Work to be completed: Whichever lines include the word "broken", copy them as they appear in the data.

Content revision data:
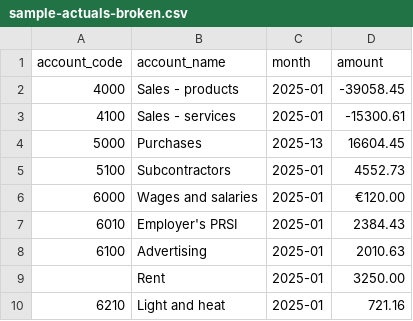
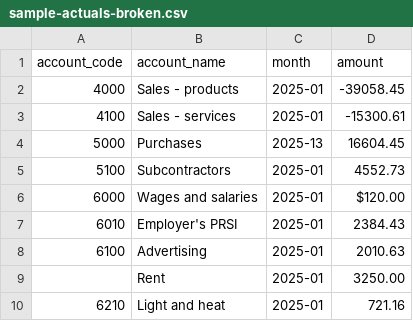
Before and after one commit to peterfitz90/klaro, a CSV file: public/samples/sample-actuals-broken.csv, drawn as a sheet; only a part is shown.

```diff
--- a/public/samples/sample-actuals-broken.csv
+++ b/public/samples/sample-actuals-broken.csv
@@ -5,3 +5,3 @@ account_code,account_name,month,amount
 5100,Subcontractors,2025-01,4552.73
-6000,Wages and salaries,2025-01,€120.00
+6000,Wages and salaries,2025-01,$120.00
 6010,Employer's PRSI,2025-01,2384.43
```
Also changed, not shown: 8 other files.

Result:
Before and after one commit to peterfitz90/klaro, a CSV file: public/samples/sample-actuals-broken.csv, drawn as a sheet; only a part is shown.
--- a/public/samples/sample-actuals-broken.csv
+++ b/public/samples/sample-actuals-broken.csv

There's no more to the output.